When everybody feels heard and understood, incredible things happen.

Episode Transcript

Let Parenting Coach Siope Kinikini improve your communication. Sign up for a free Parenting Coaching session.

This is episode 93 on Effective Communication, part one.

We welcome you to the ADHD Smarter Parenting Podcast. Here to heal and elevate lives is your Parenting Coach, Siope Kinikini.

Hello, my friends. How are you? I hope you’re doing great. I’m doing great. Just wanted to give a shout out to you. Thank you for joining me today, whether or not you are out and about running errands. If you’re at home at this time. If you’re at work. Those who are exercising right now. Whatever it may be, thank you for joining me today. I just have to give gratitude to that.

Today, I wanted to talk to you about a very essential skill. One that most people take for granted, and they think that they do, but in reality, they don’t do. And that is the skill of Effective Communication.

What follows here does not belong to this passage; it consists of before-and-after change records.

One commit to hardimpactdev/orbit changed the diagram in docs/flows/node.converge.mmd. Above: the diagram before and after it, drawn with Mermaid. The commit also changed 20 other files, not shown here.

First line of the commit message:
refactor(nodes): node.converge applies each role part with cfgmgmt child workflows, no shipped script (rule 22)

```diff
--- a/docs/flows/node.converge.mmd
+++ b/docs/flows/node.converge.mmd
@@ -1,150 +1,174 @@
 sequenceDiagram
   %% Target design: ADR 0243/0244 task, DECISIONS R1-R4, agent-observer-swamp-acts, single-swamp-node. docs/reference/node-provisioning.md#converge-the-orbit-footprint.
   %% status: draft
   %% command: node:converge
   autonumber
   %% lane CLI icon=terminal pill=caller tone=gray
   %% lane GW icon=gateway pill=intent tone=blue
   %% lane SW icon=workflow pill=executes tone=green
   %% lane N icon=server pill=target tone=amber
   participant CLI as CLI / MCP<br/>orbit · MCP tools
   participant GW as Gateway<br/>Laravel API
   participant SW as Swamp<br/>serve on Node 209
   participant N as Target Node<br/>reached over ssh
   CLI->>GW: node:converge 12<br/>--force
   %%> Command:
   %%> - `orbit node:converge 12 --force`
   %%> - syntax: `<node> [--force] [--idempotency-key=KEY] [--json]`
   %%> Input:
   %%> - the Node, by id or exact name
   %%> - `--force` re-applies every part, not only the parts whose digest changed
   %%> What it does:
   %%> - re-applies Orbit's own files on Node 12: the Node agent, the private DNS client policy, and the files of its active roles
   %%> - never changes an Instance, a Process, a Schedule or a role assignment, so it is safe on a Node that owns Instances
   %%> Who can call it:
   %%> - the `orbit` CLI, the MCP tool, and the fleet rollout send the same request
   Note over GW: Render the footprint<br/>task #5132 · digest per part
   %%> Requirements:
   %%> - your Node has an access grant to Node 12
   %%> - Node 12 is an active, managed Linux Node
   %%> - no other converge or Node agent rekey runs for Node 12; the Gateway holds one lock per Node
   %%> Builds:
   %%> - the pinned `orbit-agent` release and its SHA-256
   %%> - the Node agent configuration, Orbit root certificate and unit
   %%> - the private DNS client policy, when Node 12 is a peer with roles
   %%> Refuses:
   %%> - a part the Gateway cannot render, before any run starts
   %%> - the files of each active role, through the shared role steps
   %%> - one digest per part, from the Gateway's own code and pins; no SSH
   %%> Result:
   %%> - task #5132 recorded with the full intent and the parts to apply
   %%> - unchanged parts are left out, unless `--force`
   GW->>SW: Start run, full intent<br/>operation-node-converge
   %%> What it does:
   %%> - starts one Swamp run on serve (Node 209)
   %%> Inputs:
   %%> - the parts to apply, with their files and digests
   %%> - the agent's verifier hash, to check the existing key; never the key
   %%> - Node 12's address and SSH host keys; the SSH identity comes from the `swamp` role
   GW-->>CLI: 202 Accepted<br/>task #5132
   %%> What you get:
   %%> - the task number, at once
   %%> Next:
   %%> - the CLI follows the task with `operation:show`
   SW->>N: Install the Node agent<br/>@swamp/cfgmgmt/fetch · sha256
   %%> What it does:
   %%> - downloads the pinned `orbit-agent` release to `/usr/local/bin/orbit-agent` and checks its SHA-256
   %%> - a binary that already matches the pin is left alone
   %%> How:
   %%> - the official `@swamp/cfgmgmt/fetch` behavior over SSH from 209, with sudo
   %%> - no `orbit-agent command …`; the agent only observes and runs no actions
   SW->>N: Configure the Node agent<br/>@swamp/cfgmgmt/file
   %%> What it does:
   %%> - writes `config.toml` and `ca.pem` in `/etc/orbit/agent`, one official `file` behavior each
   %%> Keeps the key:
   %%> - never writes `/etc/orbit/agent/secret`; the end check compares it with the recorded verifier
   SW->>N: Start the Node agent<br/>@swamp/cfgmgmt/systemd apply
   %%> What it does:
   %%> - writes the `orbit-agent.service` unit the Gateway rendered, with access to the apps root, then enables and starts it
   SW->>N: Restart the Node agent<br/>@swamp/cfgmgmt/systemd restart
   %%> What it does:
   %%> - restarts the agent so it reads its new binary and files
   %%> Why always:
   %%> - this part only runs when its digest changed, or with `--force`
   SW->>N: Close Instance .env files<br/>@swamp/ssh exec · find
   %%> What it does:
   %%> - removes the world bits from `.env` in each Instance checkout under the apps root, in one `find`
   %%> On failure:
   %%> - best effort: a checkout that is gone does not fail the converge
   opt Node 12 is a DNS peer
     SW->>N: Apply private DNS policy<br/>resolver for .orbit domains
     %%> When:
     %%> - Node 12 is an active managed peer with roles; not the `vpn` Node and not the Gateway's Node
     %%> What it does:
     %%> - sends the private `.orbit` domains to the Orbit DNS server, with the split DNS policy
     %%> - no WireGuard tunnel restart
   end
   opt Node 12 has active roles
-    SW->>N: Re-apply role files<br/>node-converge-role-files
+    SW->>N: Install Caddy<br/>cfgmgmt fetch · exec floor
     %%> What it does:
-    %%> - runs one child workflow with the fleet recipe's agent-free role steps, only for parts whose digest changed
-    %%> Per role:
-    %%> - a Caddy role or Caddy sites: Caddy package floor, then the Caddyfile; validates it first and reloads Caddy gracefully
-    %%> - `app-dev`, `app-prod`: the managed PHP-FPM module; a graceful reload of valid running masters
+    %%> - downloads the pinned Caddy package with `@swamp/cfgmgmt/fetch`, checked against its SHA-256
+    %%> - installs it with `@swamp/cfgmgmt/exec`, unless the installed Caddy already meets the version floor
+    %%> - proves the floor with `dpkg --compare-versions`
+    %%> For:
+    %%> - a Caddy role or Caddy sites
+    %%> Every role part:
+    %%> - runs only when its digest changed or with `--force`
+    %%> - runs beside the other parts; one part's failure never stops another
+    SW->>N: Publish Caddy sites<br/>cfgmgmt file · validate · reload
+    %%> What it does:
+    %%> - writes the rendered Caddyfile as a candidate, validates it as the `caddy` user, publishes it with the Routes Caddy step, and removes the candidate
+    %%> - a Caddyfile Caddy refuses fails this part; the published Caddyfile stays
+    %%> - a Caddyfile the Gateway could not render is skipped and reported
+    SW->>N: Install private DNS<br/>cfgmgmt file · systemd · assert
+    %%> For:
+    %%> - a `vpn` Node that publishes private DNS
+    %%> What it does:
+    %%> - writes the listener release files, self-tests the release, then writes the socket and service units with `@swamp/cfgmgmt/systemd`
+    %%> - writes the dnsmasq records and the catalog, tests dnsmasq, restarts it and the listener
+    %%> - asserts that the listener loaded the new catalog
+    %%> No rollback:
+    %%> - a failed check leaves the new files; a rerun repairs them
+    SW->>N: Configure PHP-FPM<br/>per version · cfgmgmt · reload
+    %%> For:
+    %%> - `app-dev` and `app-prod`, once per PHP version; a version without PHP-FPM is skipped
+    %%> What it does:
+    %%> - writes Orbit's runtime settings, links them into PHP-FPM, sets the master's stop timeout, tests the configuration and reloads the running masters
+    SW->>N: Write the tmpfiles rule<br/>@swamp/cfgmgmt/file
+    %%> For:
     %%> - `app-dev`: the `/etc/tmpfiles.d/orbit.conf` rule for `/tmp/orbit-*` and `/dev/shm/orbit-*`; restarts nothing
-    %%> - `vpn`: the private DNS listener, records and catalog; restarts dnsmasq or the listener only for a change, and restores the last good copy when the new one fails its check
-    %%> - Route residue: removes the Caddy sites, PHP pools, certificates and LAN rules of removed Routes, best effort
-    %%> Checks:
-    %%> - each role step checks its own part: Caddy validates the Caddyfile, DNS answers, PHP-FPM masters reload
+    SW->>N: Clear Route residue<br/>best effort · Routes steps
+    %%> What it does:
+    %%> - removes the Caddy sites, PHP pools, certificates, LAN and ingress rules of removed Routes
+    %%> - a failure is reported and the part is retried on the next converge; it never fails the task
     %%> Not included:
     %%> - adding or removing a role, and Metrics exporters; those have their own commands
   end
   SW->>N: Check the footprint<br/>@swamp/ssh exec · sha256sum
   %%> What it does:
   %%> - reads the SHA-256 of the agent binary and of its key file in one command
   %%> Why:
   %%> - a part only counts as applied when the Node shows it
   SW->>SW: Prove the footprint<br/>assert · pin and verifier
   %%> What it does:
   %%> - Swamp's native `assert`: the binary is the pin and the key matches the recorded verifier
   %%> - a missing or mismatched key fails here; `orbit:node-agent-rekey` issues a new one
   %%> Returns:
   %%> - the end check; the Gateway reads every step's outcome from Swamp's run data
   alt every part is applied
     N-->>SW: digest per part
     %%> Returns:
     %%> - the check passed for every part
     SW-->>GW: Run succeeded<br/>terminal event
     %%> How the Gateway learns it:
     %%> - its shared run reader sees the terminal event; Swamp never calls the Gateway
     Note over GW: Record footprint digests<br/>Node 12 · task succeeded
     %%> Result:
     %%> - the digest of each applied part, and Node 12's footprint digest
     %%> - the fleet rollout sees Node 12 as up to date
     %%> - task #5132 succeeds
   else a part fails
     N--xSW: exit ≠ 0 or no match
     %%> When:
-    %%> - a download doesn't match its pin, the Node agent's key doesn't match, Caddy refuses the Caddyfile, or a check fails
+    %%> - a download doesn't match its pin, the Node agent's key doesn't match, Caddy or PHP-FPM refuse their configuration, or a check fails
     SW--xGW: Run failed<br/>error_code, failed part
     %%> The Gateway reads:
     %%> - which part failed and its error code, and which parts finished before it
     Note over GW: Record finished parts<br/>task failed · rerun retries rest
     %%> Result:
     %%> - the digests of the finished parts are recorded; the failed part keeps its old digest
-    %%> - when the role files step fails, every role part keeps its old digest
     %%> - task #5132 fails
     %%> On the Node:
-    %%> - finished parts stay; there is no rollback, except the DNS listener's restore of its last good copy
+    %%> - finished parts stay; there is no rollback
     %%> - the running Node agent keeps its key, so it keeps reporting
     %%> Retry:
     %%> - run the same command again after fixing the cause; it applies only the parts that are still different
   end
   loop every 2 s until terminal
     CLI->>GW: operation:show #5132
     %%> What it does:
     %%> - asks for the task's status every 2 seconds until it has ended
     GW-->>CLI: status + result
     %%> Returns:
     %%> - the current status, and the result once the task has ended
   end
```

This is a part one of a two-part series because it’s important for parents to really understand the point of Effective Communication. And so, during this podcast, I wanted to cover three very specific things. The purpose of communication and especially Effective Communication. The limitations that we have to overcome. Things that we should be looking for inwardly as parents, as we deal with our children when we’re communicating with them. And the third thing is how we should approach Effective Communication. What is the approach we need to take when we are communicating with our child?

So, we’re going to cover those three things during this discussion, and I’m speaking specifically to parents who feel like you are having a hard time communicating with your child. I need you to take a step back and do some self-evaluation on how you’re doing it and what you’re doing. And I’m also going to be covering the steps to Effective Communication during this podcast because the steps to Effective Communication from the Teaching-Family Model teach you exactly the most effective way to get what you want out of the communication that you were having with your child.

Now, there are endless books that exist out there in the world about communicating. These are the things that you need to do with communication and how you should communicate, but I want to point out as the first point is the purpose of communication. The purpose of communication for a parent and a child, or for just people in general is comprehension. We communicate in order to be comprehended. We want to be understood, and our children want to be understood when they communicate with us.

Now, comprehension is not agreement. We’re not 100% need to agree with everything somebody else says. However, what comprehension allows us to do is in true comprehension, we’re allowed to step into the world of another person and understand it, understand where they’re coming from and understand how they think their motivations, things that bring them to the point of their point of view. And in turn, comprehension from the other person allows them to move into our space and to understand better why we’re doing things, our motivations, and the way that we construct our world.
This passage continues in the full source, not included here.